President Biden has renewed the focus on strengthening the resiliency of U.S. supply chains and in doing so has redrawn the priority list for many business leaders across the nation.

Announced on February 24th, President Biden’s 100-day review of U.S. supply chains will be focused on reducing the country’s dependence on nations like China and others around the globe who to date have provided most strategic commodities – semiconductors, pharmaceuticals and strategic minerals including rare earth metals - essential to drive a modern and secure U.S. economy.

This is no small undertaking. Beyond the complexities of mapping global supply sources and analyzing optimal trade lanes, there are also pressing practical implications: semiconductor shortages have idled automotive manufacturers across the country, placing additional immediate-term burdens on an already battered U.S. economy. “Building resilient supply chains will protect the United States from facing shortages of critical products,” according to the White House. “It will also facilitate needed investments to maintain America’s competitive edge and strengthen U.S. national security.”

In addition to the key commodities prioritized in the 100-day timeframe, the President’s order will also initiate industry-specific reviews in the defense, life sciences, technology, transportation, and energy sectors, with those studies to be completed within one year. Potential outcomes of these reviews could include changes to tariffs and duty rates, quotas, trade agreements, or incentives to ‘on-shore’ manufacturing capacity in the U.S. 

In short, it has never been more critical to design, build, operate, and maintain resilient and responsive global supply chains.

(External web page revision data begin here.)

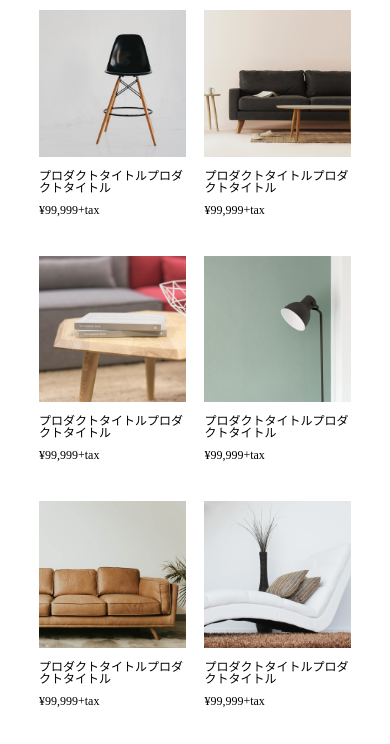
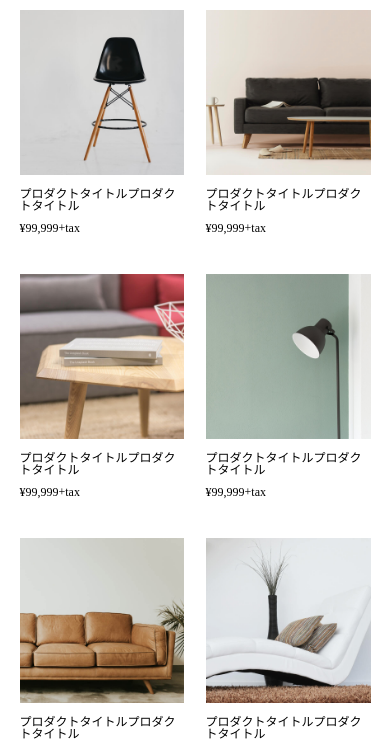
Before and after one commit to Ryuyasmily/To-wordpress, a plain HTML site: page index.html in a window 390 px wide. Shown: the part 70-814 px from the top of the page. Drawn offline with nearby package versions, Linux system fonts and the light colour scheme.

Commit message:
Add files via upload

```diff
--- a/responsive.css
+++ b/responsive.css
@@ -32,10 +32,6 @@
 }
 
 @media (max-width:570px) {
-  .wrapper {
-    width: 80%;
-  }
-
 
   .flex {
     display: block;
```
Also changed, not shown: product1.html (+2 -0 lines), product2.html (+3 -1 lines).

But beyond supporting these government initiatives, what can organizations of all types do today to mitigate risk and strengthen security in the context of global commodity flows? Below we explore 3 key steps that can help in this journey.

Identify Know the global supplier market to make more strategic and resilient sourcing decisions

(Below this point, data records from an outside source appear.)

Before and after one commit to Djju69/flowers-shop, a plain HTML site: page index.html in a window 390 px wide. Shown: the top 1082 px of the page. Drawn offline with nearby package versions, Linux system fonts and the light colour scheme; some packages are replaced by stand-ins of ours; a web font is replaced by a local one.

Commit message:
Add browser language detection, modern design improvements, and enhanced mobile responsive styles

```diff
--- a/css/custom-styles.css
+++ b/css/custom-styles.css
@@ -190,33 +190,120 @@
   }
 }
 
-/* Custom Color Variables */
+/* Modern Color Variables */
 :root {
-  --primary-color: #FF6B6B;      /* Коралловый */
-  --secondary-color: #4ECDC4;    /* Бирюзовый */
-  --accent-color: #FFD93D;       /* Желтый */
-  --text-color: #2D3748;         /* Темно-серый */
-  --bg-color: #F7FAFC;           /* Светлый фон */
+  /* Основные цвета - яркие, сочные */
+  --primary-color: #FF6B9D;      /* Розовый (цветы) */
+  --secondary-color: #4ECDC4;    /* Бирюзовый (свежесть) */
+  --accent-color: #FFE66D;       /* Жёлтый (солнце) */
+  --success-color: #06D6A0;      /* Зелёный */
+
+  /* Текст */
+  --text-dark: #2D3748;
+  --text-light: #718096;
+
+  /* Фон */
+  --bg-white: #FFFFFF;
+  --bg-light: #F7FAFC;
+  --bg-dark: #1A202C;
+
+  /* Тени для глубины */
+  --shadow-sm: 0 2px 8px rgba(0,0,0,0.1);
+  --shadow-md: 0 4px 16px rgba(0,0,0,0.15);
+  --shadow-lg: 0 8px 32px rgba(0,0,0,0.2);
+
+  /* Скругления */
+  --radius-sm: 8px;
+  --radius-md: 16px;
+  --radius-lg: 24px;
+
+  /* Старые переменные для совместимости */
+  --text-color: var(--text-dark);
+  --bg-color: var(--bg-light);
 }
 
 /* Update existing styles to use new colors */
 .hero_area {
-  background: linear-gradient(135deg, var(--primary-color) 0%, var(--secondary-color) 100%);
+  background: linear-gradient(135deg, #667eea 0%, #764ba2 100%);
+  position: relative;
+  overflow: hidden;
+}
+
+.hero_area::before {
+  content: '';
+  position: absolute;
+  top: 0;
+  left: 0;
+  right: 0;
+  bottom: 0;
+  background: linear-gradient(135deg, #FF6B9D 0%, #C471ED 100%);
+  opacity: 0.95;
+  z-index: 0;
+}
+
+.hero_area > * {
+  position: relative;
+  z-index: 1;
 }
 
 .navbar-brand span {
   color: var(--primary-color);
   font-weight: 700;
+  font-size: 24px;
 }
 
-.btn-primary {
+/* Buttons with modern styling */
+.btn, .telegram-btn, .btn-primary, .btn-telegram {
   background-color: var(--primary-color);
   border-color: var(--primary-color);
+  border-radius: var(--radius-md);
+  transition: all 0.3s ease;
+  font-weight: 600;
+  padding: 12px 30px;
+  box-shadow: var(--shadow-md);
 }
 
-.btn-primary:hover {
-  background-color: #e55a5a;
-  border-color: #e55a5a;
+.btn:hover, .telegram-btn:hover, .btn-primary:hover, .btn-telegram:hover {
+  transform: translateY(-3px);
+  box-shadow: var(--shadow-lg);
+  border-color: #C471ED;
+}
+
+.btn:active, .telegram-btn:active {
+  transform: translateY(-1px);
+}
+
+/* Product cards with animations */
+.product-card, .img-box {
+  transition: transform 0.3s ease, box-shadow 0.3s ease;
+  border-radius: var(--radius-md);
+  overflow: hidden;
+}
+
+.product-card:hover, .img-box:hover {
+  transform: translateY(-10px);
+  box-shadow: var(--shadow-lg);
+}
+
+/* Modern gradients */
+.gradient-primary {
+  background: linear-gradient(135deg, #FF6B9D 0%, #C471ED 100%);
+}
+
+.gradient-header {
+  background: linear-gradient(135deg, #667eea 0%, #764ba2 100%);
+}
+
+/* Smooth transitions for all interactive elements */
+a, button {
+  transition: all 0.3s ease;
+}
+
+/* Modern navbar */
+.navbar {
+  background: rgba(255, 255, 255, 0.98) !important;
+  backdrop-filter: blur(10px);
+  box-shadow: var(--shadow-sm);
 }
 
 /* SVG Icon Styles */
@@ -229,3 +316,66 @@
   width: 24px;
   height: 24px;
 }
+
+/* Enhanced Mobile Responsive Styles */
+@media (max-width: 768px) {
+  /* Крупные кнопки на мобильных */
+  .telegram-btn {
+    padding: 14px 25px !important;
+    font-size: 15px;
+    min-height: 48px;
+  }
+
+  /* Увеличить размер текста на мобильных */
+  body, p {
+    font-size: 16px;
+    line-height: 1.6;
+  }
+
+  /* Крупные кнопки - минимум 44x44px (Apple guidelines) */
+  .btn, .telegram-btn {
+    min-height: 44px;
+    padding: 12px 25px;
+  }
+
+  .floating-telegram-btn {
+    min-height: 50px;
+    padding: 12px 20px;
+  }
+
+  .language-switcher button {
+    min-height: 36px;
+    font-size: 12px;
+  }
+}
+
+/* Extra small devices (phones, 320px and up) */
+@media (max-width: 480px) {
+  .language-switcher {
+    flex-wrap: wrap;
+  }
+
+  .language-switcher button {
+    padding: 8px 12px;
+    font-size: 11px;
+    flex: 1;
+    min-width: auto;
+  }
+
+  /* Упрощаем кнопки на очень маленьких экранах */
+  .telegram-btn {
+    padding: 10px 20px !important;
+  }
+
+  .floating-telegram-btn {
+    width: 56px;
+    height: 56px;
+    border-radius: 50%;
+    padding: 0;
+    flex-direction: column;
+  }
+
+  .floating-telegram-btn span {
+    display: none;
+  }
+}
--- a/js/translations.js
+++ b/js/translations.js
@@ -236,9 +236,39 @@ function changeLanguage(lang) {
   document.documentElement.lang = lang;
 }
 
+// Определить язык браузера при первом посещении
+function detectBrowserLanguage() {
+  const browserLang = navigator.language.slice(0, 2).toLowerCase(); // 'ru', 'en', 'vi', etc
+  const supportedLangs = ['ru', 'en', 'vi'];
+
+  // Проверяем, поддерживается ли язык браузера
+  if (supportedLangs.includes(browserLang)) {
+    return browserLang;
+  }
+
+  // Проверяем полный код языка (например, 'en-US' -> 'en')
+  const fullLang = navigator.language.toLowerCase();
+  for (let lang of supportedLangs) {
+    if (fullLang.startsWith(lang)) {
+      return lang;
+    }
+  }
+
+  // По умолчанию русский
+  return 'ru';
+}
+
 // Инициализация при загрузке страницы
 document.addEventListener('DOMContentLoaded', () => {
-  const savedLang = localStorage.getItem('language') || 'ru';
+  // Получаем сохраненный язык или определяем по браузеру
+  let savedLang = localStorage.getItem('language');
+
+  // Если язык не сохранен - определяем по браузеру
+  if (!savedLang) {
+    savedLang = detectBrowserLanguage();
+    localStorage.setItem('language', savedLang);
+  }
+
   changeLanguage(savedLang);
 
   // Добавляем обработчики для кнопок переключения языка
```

Businesses know their own supply chains well but may not know the full range of supply sources that exist globally. There may be qualified suppliers operating outside of a preferred country or common trade lanes. Research and decision-support tools, like Descartes’ Global Trade Intelligence platform, capture worldwide import and export flows and present a broader pool of potential global trading partners. With this information, business can quickly find alternative suppliers that are already trading in their preferred region or elsewhere across the world.

AnalyzeChoose the right supply chain path to maximize profit

Understanding the potential landed cost of alternative suppliers is critical to managing costs and enhancing bottom line performance. Today’s volatile tariff and regulatory landscape makes this exercise more difficult than ever. To get to the best options, sourcing professionals need to model the costs, including the variables of duty and tax rates, as well as the implications of trade agreements or quotas on particular goods. Descartes’ Global Trade Intelligence platform delivers the compliance analytics necessary to support this landed cost modelling, helping businesses keep pace with regulatory and geo-political changes, especially during times of supply chain disruption.

Vet – Review trading partners to avoid fines and manage ongoing compliance

With penalties that can range into the millions, reviewing potential trading partners against government sanctions and denied party lists is a core element of the supplier vetting process. This due diligence can be a daunting task since there are many continuously changing lists, and risk assessments must also include country-level, organization specific, and individual sanctions listings. Trade restrictions can also extend to businesses majority-owned by sanctioned parties. With all this data to consider, sourcing and compliance professionals can leverage the unified and consolidated risk-management content contained in Descartes’ Global Trade Intelligence platform to accelerate the vetting process, reducing risk, and accelerating the integration of new suppliers and customers into the global supply chain.

The Era of Supply Chain Resiliency has Begun – Be Proactive, Be Prepared

Whether catalyzed by another global health crisis, or ongoing geopolitical volatility in the form of trade wars, country sanctions, or more restricted companies and individuals, future disruptions to the flow of goods are inevitable. Successful organizations must act now to address this volatility and do everything possible to mitigate its negative impact on their business, not only for the sake of economic prosperity, but National Security as well.

How Descartes Can Help

Descartes can help businesses reduce supply chain disruptions by tracking import and export patterns, keeping pace with changing trade policy changes, managing trade compliance requirements, and more.

Organizations across all industries benefit from our solutions that help to initiate growth strategies, explore new markets, simplify trade data research, better classify goods, reduce duty spend, and minimize the risk of transacting business with denied parties.

Supply chain disruptions will occur, but with Descartes’ solutions in place, businesses will be able to build more resilient supply chains and be better prepared to minimize the impact of future disruptions.

Written by Jackson Wood - Director, Industry Strategy, Global Trade Intelligence, Descartes